Lunch with Mr Hobbes


Michael McManus in 3:AM Magazine:

Who from history would you like to invite to lunch? A question we’ve all pondered
in an idle moment, and for me it’s Thomas Hobbes author of Leviathan, 1651. Having just joined Labour as a 70th birthday treat for myself the appointment has become urgent. Hobbes was a rottweiler, but I’m finding the party more like a goldfish. Why are we not proposing to nationalise some of our egregious companies – at least one bank and one power firm – to show what can be done without prima donna management and astronomical salaries? What is to be done about the vile pay inequalities. Where does it say we are going to break the spines of the people who have plundered and wrecked our economy?

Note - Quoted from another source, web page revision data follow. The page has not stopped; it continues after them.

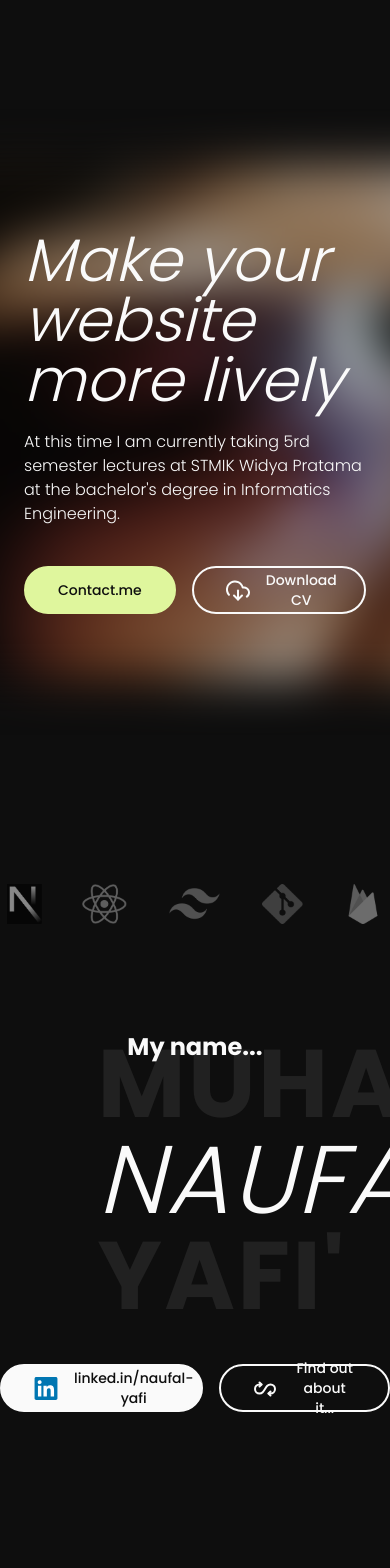
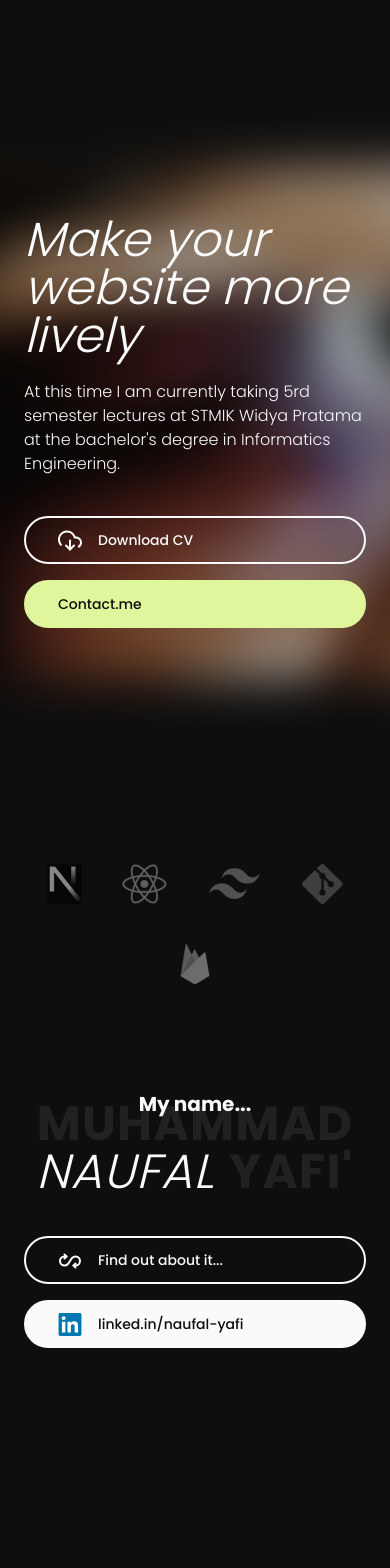
Before and after one commit to naufal-yafi/portfolio, a Next.js app: page / in a window 390 px wide. Shown: the top 1568 px of the page. Built offline with nearby package versions, Linux system fonts and the light colour scheme.

Commit message:
fix responsive

```diff
--- a/src/components/Button.tsx
+++ b/src/components/Button.tsx
@@ -21,7 +21,7 @@ const Button = (props: any) => {
   return (
     <Link href={props.link} target={props.openNewTab ? "_blank" : "_self"}>
       <button
-        className={`text-sm font-medium rounded-full px-8 h-12 hover:opacity-80 flex ${
+        className={`w-full md:w-auto text-sm font-medium rounded-full px-8 h-12 hover:opacity-80 flex ${
           props.right_position_icon ? "flex-row-reverse" : "flex-row"
         } gap-4 items-center ${style}`}
       >
--- a/src/components/ContentText.tsx
+++ b/src/components/ContentText.tsx
@@ -13,7 +13,9 @@ export const ContentText = (props: any) => {
 };
 
 export const ContentTitle = (props: any) => {
-  return <h1 className="text-6xl italic font-light">{props.children}</h1>;
+  return (
+    <h1 className="text-5xl md:text-6xl italic font-light">{props.children}</h1>
+  );
 };
 
 export const ContentDescription = (props: any) => {
--- /dev/null
+++ b/src/components/GroupButton.tsx
@@ -0,0 +1,17 @@
+const GroupButton = (props: any) => {
+  return (
+    <div
+      className={`w-full flex flex-col-reverse md:flex-row justify-center gap-4 ${
+        props.centerEver ? "" : "md:justify-start"
+      }`}
+    >
+      {props.children}
+    </div>
+  );
+};
+
+GroupButton.defaultProps = {
+  centerEver: false,
+};
+
+export default GroupButton;
--- a/src/partials/Footer.tsx
+++ b/src/partials/Footer.tsx
@@ -4,7 +4,7 @@ import Link from "next/link";
 
 const Footer = () => {
   return (
-    <footer className="w-full flex flex-col justify-center items-center pt-24 pb-14">
+    <footer className="w-full px-6 flex flex-col justify-center items-center pt-24 pb-14">
       <Button
         type="outline"
         icon={iconArrowUp}
--- a/src/partials/Homepage/Home.tsx
+++ b/src/partials/Homepage/Home.tsx
@@ -5,6 +5,7 @@ import {
   ContentText,
   ContentTitle,
 } from "@component/ContentText";
+import GroupButton from "@component/GroupButton";
 import iconDownloadCloud from "@image/download-cloud.svg";
 import Image from "next/image";
 
@@ -30,6 +31,7 @@ const Home = () => {
           Engineering.
         </ContentDescription>
         <ContentButton>
+          <GroupButton>
             <Button
               color="yellow"
               link="https://mail.google.com/mail/u/1/#inbox?compose=DmwnWrRqhbxjNQVXctwMBdrCvjLTMfVvNKlpCdkVfWfDgwMBWvQHQzzqHlTmtXhpKLLTVxvXKrmb"
@@ -40,6 +42,7 @@ const Home = () => {
             <Button type="outline" icon={iconDownloadCloud} openNewTab={false}>
               Download CV
             </Button>
+          </GroupButton>
         </ContentButton>
       </ContentText>
     </main>
--- a/src/partials/Homepage/MyName.tsx
+++ b/src/partials/Homepage/MyName.tsx
@@ -1,12 +1,15 @@
 import Button from "@component/Button";
+import GroupButton from "@component/GroupButton";
 import iconCycleArrow from "@image/cycle-arrow.svg";
 import iconLinkedin from "@image/linkedin-icon.svg";
 
 const MyName = () => {
   return (
-    <section className="text-center mt-28 mb-8 font-bold flex flex-col justify-start items-center">
-      <h1 className="absolute translate-y-[-5px] text-2xl">My name...</h1>
-      <h2 className="text-8xl w-1/2 tracking-wide text-neutral-800">
+    <section className="px-6 text-center mt-44 mb-8 font-bold flex flex-col justify-start items-center">
+      <h1 className="absolute translate-y-[-10px] md:translate-y-[-5px] text-xl md:2xl">
+        My name...
+      </h1>
+      <h2 className="text-5xl md:text-8xl w-full lg:w-1/2 tracking-wide text-neutral-800 text-center mb-10">
         <span className="fill-transparent stroke-2 stroke-neutral-50">
           MUHAMMAD{" "}
         </span>
@@ -14,7 +17,7 @@ const MyName = () => {
         <span>YAFI&apos;</span>
       </h2>
 
-      <div className="flex gap-4 mt-10">
+      <GroupButton centerEver={true}>
         <Button
           icon={iconLinkedin}
           link="https://www.linkedin.com/in/naufal-yafi/"
@@ -29,7 +32,7 @@ const MyName = () => {
         >
           Find out about it...
         </Button>
-      </div>
+      </GroupButton>
     </section>
   );
 };
--- a/src/partials/Homepage/TechStack.tsx
+++ b/src/partials/Homepage/TechStack.tsx
@@ -30,7 +30,7 @@ const TechStack = () => {
   ];
 
   return (
-    <section className="w-full flex justify-center items-center gap-10 pt-10 h-[80px]">
+    <section className="w-full px-6 md:px-0 flex flex-wrap justify-center items-center gap-10 pt-5 md:pt-10 h-[80px]">
       {techStacks.map((tech) => (
         <div key={tech.id}>
           <Image
```
Lines whose indentation alone changed are shown as unchanged.
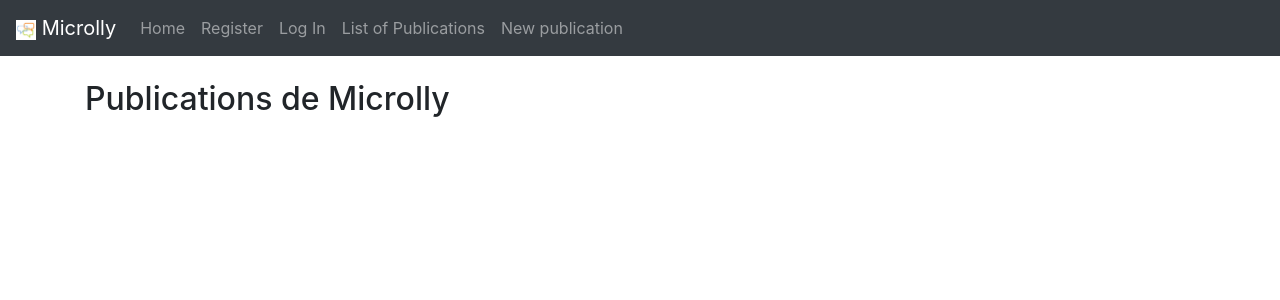
After one commit to victor-sd/Projet-Microblogging, a Flask app: template templates/publications.html in a window 1280 px wide. The commit adds this page. Shown: the top 300 px of the page. Run offline with Flask 2, Linux system fonts and the light colour scheme; the template is opened without the code that fills it, so the values that code supplies are empty; some libraries are stand-ins or nearby versions.

Commit message:
Ajout fonctionnalités publication

```diff
--- a/app.py
+++ b/app.py
@@ -1,6 +1,6 @@
 from flask import Flask, render_template,request, flash,redirect,url_for,abort,session
-from models import create_tables, drop_tables, User, Post
-from forms import UserForm,LoginForm
+from models import create_tables, drop_tables, User, Post, Publication
+from forms import UserForm,LoginForm,PublicationForm
 import click
 from flask_login import LoginManager, UserMixin, login_user, login_required, logout_user, current_user
 from werkzeug.security import generate_password_hash, check_password_hash
@@ -100,3 +100,21 @@ def logout():
     session.clear()
     # logout_user()
     return redirect(url_for('index'))
+
+@app.route('/publications')
+def publications():
+    publications = Publication.select()
+    return render_template('publications.html', publications=publications)
+
+@app.route('/newPublication', methods=('GET', 'POST'))
+def newPublication():
+    if request.method == 'POST':
+        form = PublicationForm(request.form) #PublicationForm(...) -> publication de forms
+        if form.validate():
+            publication = Publication() #Publication() ->publication de models
+            form.populate_obj(publication)
+            publication.save()
+            return redirect('/success')
+    else:
+        form = PublicationForm()
+    return render_template('/Formulaires/newPublicationForm.html', form=form)
--- a/forms.py
+++ b/forms.py
@@ -2,6 +2,8 @@ from flask_wtf import FlaskForm
 from wtforms import StringField, SelectField, PasswordField, validators,BooleanField,SubmitField,TextAreaField
 from wtforms.fields.html5 import DateField
 from wtforms.validators import DataRequired, Length,Email
+from wtfpeewee.orm import model_form
+from models import Publication
 
 class UserForm(FlaskForm):
     username = StringField('Username', validators=[
@@ -29,3 +31,5 @@ class PostCreate(FlaskForm):
     Text = TextAreaField('Text', validators=[DataRequired()])
     submit = SubmitField('Save')
     submit = SubmitField('Cancel')
+
+PublicationForm = model_form(Publication, exclude=('date_creation', 'date_maj'))
--- a/templates/base.html
+++ b/templates/base.html
@@ -44,6 +44,12 @@
                 <li class="nav-item">
                     <a class="nav-link" href="{{ url_for('login') }}">Log In</a>
                 </li>
+                <li class="nav-item">
+                    <a class="nav-link" href="{{ url_for('publications') }}">List of Publications</a>
+                </li>
+                <li class="nav-item">
+                    <a class="nav-link" href="{{ url_for('newPublication') }}">New publication</a>
+                </li>
                 {% endif %}
             </ul>
         </div>
--- /dev/null
+++ b/templates/publications.html
@@ -0,0 +1,9 @@
+{% extends 'base.html' %}
+
+{% block body %}
+    <h2>Publications de Microlly</h2>
+
+    {% for publication in publications %}
+        {{ publication.titre }}
+    {% endfor %}
+{% endblock %}
```
Also changed, not shown: models.py (+5 -2 lines), templates/newPublication.html (added, +23 -0 lines), data.sqlite3.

Nasty, brutish and short was how Hobbes described life without the rule of law and it’s possible that lunch might share some of those aspects too. For a start it will be at 11am: we’ll be having fish, probably whiting, but absolutely no wine as on the rare occasions when he drank he made sure he took in enough ‘to have the benefit of vomiting by which neither his wit was disturbed nor his stomach oppressed’. So reported the garrulous and meandering John Aubrey who also holds out the unpleasing prospect of Mr Hobbes’ ‘greatest trouble’, which was ‘to keep off the flies from pitching on the baldness’ of his head.

Hobbes was accused of being an atheistical cynic with a falsely pessimistic view of humanity as irredeemably selfish, distrustful and violent. Then as now, we all like to think we’re not like that – Don’t we help others? Are we not basically altruistic? Do we not trust one another?

Hobbes had a ready response:

‘Let him therefore consider with himselfe … when going to sleep he locks his dores; when even in his house he locks his chests; and this when he knows there bee lawes and publicke officers, armed, to revenge all injuries shall bee done to him; what opinion he has of his fellow citizens when he locks his dores; and of his children and servants when he locks his chests. Does he not there as much accuse mankind, by his actions, as I do by my words?’

More here.